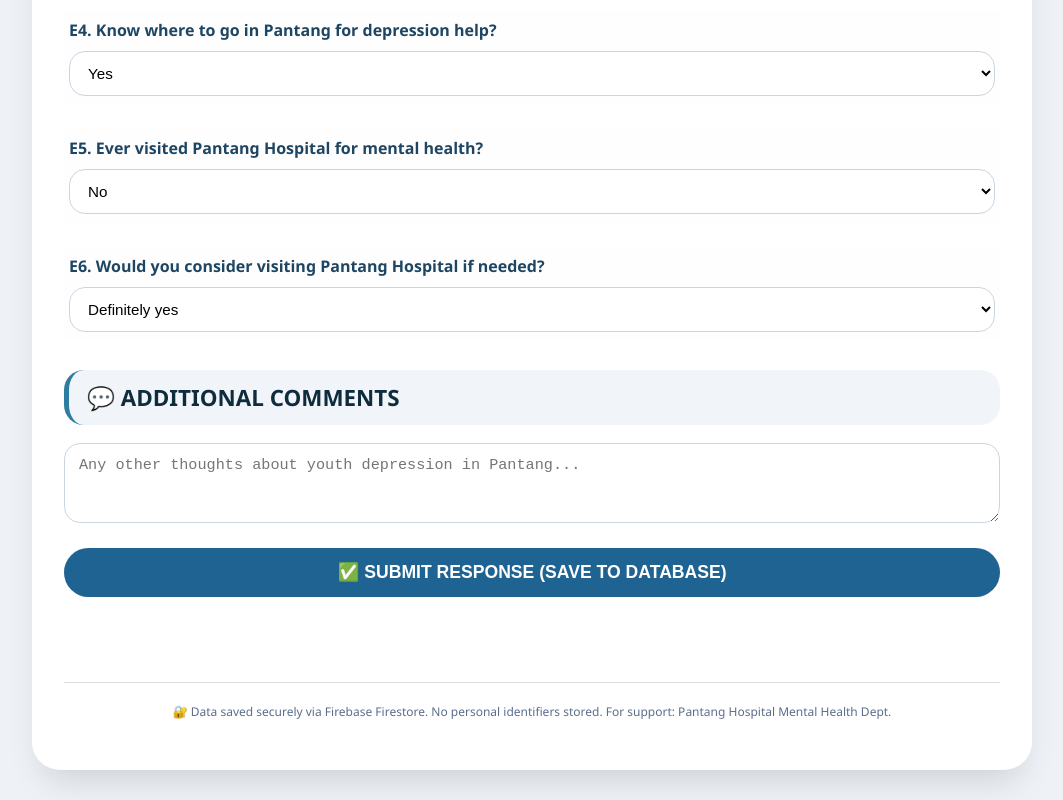
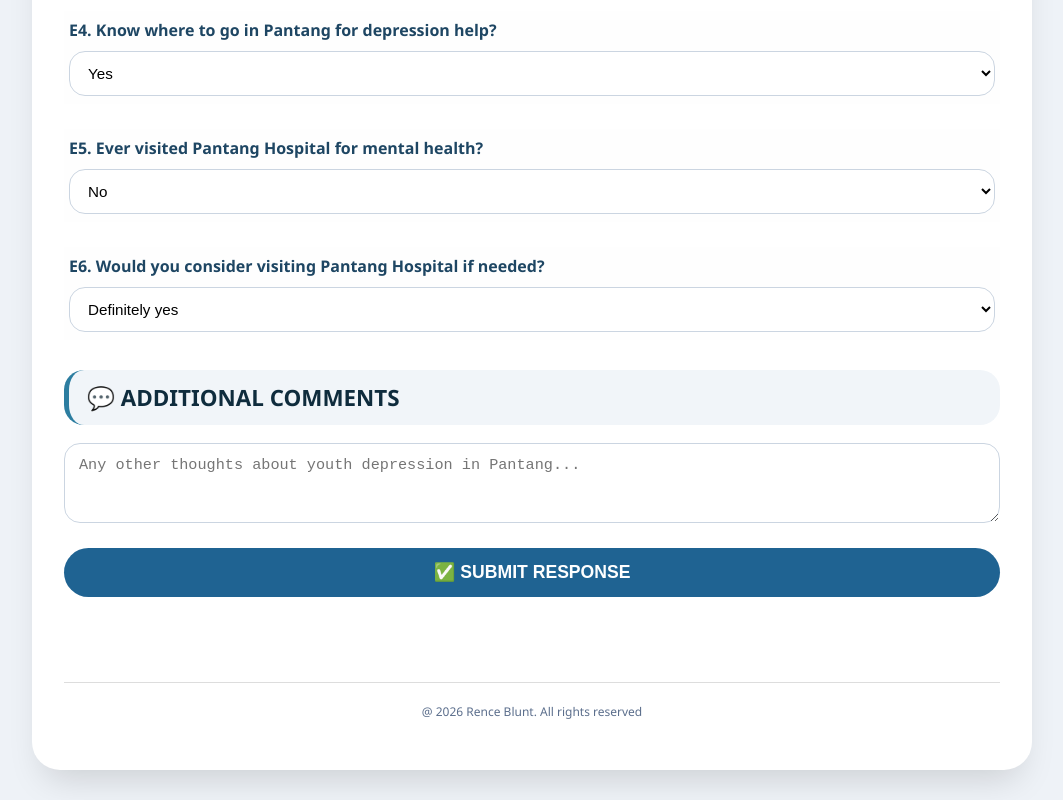
Before and after one commit to fingbrain-questionaires/fingbrain-questionaires.github.io, a plain HTML site: page index.html in a window 1280 px wide. Shown: the part 4326-5126 px from the top of the page, without its empty margins (108-1171 px from the left). Drawn offline with Linux system fonts and the light colour scheme.

Commit message:
Update index.html

```diff
--- a/index.html
+++ b/index.html
@@ -294,10 +294,10 @@
         <div class="section-title">💬 ADDITIONAL COMMENTS</div>
         <textarea id="comments" rows="3" placeholder="Any other thoughts about youth depression in Pantang..."></textarea>
 
-        <button type="button" id="submitBtn">✅ SUBMIT RESPONSE (SAVE TO DATABASE)</button>
+        <button type="button" id="submitBtn">✅ SUBMIT RESPONSE</button>
         <div id="statusMsg" class="status-msg"></div>
     </form>
-    <footer>🔐 Data saved securely via Firebase Firestore. No personal identifiers stored. For support: Pantang Hospital Mental Health Dept.</footer>
+    <footer>@ 2026 Rence Blunt. All rights reserved</footer>
 </div>
 
 <script>
```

→ **WHAT YOU HAVE TO DO**: Copy out every line from the data above that has "type" in it.

→ **OUTPUT FOR THIS EXERCISE**:
-        <button type="button" id="submitBtn">✅ SUBMIT RESPONSE (SAVE TO DATABASE)</button>
+        <button type="button" id="submitBtn">✅ SUBMIT RESPONSE</button>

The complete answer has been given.